Among the entries below, which lines include the string "that"? Show each one.
===
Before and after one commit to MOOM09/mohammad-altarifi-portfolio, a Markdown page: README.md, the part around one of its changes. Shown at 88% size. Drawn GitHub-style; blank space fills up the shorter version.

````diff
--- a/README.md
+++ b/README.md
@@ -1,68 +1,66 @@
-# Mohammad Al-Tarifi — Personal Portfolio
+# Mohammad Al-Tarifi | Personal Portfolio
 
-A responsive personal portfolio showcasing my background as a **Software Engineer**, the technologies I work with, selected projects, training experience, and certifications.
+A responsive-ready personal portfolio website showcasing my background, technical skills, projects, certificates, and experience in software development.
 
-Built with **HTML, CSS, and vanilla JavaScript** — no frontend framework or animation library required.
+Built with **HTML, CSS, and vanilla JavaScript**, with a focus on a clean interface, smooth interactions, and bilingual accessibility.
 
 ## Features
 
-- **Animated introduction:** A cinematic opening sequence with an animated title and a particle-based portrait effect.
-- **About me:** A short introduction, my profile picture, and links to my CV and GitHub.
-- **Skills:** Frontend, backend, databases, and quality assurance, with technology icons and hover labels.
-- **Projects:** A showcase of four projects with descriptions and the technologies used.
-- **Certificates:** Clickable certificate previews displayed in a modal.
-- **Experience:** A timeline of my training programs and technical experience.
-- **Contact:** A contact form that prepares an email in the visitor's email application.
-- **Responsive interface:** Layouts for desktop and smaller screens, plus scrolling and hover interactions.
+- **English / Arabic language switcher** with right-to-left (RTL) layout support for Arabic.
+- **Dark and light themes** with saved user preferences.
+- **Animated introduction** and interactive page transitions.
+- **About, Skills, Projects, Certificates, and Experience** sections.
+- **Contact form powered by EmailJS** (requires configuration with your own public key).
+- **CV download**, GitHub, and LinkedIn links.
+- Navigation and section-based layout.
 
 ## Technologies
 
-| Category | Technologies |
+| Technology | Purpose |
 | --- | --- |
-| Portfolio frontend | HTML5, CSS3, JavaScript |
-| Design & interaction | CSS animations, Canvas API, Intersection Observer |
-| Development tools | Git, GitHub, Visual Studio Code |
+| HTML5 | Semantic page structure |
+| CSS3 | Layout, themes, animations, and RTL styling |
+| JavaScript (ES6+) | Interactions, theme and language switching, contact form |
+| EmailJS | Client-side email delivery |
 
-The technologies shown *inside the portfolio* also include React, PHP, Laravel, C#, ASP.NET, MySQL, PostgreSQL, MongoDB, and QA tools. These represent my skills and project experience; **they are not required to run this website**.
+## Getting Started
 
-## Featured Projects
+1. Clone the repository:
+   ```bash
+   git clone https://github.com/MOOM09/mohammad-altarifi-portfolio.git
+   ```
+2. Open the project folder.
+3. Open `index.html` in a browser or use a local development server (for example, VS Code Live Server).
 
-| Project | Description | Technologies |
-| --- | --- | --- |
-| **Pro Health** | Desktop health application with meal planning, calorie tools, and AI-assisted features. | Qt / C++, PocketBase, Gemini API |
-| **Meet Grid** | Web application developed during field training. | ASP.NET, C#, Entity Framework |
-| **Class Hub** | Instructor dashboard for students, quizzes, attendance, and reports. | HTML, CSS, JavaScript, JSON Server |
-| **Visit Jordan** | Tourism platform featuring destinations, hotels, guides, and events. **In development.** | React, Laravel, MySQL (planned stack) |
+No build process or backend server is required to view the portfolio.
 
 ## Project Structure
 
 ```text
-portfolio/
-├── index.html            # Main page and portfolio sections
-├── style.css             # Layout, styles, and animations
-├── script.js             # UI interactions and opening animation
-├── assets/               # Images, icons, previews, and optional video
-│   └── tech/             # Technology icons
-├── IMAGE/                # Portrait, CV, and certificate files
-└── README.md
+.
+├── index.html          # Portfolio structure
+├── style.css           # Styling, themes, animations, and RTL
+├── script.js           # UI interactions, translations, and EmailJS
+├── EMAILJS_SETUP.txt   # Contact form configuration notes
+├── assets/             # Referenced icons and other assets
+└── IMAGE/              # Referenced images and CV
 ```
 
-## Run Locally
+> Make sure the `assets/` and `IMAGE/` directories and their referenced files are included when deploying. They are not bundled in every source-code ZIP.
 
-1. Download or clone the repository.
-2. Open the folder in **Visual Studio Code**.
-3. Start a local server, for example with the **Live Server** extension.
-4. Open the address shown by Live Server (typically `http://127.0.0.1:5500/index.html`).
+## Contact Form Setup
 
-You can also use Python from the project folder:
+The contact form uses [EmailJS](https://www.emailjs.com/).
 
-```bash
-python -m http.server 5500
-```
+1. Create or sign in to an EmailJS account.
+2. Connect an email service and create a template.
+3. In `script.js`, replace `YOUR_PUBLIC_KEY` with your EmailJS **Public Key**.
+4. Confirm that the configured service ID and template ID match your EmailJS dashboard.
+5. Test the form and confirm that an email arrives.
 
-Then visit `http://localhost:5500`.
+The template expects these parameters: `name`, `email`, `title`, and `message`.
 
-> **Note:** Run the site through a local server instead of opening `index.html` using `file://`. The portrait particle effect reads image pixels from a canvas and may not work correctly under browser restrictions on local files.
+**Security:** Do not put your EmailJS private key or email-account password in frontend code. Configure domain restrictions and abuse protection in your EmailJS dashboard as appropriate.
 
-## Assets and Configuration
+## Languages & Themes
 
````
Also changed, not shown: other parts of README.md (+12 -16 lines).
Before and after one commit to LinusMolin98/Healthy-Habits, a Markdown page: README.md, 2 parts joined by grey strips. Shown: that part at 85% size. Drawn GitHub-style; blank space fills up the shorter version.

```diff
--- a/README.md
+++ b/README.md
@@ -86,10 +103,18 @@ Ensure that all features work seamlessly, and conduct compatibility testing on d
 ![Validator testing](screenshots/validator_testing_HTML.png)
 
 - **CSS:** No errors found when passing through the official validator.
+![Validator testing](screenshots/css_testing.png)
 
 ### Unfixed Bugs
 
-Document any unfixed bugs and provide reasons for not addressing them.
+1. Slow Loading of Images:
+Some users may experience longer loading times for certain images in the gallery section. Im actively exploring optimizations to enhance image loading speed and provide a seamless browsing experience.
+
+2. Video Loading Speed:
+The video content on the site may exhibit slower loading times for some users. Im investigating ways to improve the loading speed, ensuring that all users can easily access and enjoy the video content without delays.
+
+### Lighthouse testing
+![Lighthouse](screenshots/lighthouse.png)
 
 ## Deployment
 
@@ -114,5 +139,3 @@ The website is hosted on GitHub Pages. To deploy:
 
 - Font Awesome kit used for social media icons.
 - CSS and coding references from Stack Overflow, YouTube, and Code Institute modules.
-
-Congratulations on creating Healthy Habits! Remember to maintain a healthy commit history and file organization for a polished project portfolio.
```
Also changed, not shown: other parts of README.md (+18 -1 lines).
===
Answer below ▸
-- **Contact:** A contact form that prepares an email in the visitor's email application.
+4. Confirm that the configured service ID and template ID match your EmailJS dashboard.
+5. Test the form and confirm that an email arrives.
Before and after one commit to LinusMolin98/Healthy-Habits, a Markdown page: README.md, 2 parts joined by grey strips. Shown: that part at 85% size. Drawn GitHub-style; blank space fills up the shorter version.
@@ -86,10 +103,18 @@ Ensure that all features work seamlessly, and conduct compatibility testing on d
+The video content on the site may exhibit slower loading times for some users. Im investigating ways to improve the loading speed, ensuring that all users can easily access and enjoy the video content without delays.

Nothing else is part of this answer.